- [About this exercise]:
The entries are to be returned exactly, with images left out.

- [Task material]:

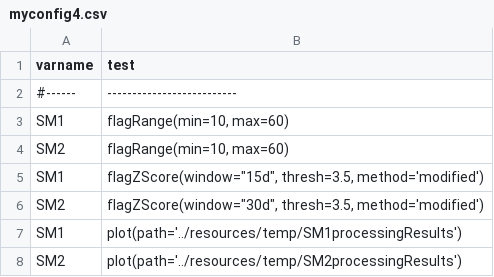
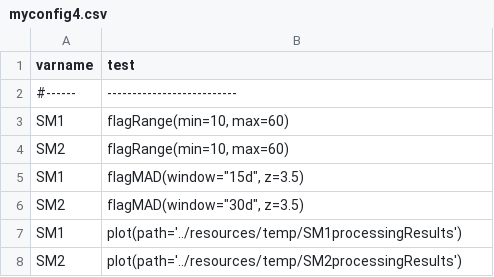
Before and after one commit to Helmholtz-UFZ/saqc, a CSV file: docs/resources/data/myconfig4.csv, drawn as a sheet.

Commit message:
Revert "Merge branch 'mergeZScoringMethods' into 'develop'"

```diff
--- a/docs/resources/data/myconfig4.csv
+++ b/docs/resources/data/myconfig4.csv
@@ -4,4 +4,4 @@ SM1;flagRange(min=10, max=60)
 SM2;flagRange(min=10, max=60)
-SM1;flagZScore(window="15d", thresh=3.5, method='modified')
-SM2;flagZScore(window="30d", thresh=3.5, method='modified')
+SM1;flagMAD(window="15d", z=3.5)
+SM2;flagMAD(window="30d", z=3.5)
 SM1;plot(path='../resources/temp/SM1processingResults')
```
Also changed, not shown: docs/resources/data/config.csv, docs/resources/data/config_ci.csv, 16 other files.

- [Task output]:
Before and after one commit to Helmholtz-UFZ/saqc, a CSV file: docs/resources/data/myconfig4.csv, drawn as a sheet.

Commit message:
Revert "Merge branch 'mergeZScoringMethods' into 'develop'"

```diff
--- a/docs/resources/data/myconfig4.csv
+++ b/docs/resources/data/myconfig4.csv
@@ -4,4 +4,4 @@ SM1;flagRange(min=10, max=60)
 SM2;flagRange(min=10, max=60)
-SM1;flagZScore(window="15d", thresh=3.5, method='modified')
-SM2;flagZScore(window="30d", thresh=3.5, method='modified')
+SM1;flagMAD(window="15d", z=3.5)
+SM2;flagMAD(window="30d", z=3.5)
 SM1;plot(path='../resources/temp/SM1processingResults')
```
Also changed, not shown: docs/resources/data/config.csv, docs/resources/data/config_ci.csv, 16 other files.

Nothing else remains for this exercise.